- For users looking for a specific type of job, we recommended other related jobs they hadn’t seen yet.
Be sensitive about the frequency and timing of alerts
One of the privileges of third-party messaging is higher visibility, which allows you to send reminders that users notice. But be wary of contacting your users too much. Imagine yourself as the user. You’re probably more motivated to keep a relationship with a friend who cares for you when you need it instead of one who just chatters all the time.
Consider when and how often you contact people through third-party apps. Figure out not only when users are most active and what frequency best engages them, but also the frequency that makes passive users unfollow your account. Striking a balance may be difficult, but A/B testing can make your decision more clear.

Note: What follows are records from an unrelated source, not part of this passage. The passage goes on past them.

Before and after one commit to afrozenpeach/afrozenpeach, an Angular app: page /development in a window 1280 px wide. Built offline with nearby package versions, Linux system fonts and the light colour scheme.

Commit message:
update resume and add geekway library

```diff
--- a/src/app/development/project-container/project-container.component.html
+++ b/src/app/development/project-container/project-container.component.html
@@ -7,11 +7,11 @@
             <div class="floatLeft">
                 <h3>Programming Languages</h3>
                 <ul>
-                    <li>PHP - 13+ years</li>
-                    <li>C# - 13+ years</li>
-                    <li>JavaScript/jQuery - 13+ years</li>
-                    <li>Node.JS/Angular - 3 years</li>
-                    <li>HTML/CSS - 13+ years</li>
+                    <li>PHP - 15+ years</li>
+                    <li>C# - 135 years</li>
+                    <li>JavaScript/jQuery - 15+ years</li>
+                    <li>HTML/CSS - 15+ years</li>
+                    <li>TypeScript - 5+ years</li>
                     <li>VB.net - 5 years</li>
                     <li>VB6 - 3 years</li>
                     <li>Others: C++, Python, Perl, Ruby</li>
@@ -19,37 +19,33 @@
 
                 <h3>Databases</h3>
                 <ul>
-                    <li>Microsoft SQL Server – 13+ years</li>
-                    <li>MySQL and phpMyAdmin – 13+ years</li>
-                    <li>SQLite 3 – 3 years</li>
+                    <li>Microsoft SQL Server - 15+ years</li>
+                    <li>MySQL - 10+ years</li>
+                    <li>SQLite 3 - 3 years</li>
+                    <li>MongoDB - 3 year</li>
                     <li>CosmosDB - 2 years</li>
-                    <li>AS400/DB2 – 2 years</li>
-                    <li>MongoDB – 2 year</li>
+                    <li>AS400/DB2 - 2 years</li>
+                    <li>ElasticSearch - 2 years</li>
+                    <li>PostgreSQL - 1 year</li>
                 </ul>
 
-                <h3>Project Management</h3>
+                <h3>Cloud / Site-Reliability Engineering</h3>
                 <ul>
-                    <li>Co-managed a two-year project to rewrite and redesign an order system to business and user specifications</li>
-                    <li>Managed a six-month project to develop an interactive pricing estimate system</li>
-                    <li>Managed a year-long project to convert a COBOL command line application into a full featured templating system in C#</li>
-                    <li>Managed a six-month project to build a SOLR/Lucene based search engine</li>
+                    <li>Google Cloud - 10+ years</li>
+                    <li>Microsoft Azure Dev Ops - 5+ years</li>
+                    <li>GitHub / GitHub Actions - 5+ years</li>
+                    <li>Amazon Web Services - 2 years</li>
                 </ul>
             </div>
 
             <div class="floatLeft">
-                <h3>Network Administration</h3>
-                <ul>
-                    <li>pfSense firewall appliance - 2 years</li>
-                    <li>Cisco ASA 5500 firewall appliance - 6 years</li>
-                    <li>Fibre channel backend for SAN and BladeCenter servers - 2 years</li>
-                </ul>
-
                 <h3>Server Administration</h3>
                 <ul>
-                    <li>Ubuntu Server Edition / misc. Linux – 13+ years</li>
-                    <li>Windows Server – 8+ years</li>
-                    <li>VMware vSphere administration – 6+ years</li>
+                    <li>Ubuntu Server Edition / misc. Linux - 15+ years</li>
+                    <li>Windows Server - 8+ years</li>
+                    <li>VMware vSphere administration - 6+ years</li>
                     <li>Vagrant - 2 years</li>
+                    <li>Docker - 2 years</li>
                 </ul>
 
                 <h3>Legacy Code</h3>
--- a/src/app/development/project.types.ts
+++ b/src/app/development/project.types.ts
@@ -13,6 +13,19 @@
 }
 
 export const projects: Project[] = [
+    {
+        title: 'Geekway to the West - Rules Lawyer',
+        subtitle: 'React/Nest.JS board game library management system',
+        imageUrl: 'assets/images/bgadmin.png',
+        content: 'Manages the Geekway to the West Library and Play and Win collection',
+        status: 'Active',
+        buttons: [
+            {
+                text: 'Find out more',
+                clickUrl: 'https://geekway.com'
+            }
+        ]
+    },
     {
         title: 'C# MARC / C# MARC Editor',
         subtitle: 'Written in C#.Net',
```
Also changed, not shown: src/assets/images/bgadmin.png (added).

Apply learnings between applications
Different third-party apps have different limitations. But our team found we could take learnings from integrating on one messaging platform and improve our process to integrate with another app. Varying results can be frustrating at times, but remember that separate experiences can often inform each other.
The best learning is practice
The UX of a third-party integration is newer than designing for the web and native apps. The limitations are plenty, but it’s necessary to keep up with the rapidly changing relationships between users and companies.
If you’re thinking about taking on a third-party integration project, I recommend starting by learning what your peers are doing. Once you’ve done your user research and competitor analysis, it is time to get to work!
But remember: While you can learn from other people’s experiences, no two projects are the same. You won’t be able to find all the challenges and obstacles until you actually do the work yourself. When our team started out, none of us had any experience. We struggled to find the most effective way to move forward. However, by making mistakes and trying again, we slowly grew our confidence and skill. In the end, we not only have a scalable product, but we can also share our experiences to help others prepare for similar challenges.
If you find your way back here after your third-party integration project, join the conversation by sharing what you learned with Indeed Design on LinkedIn.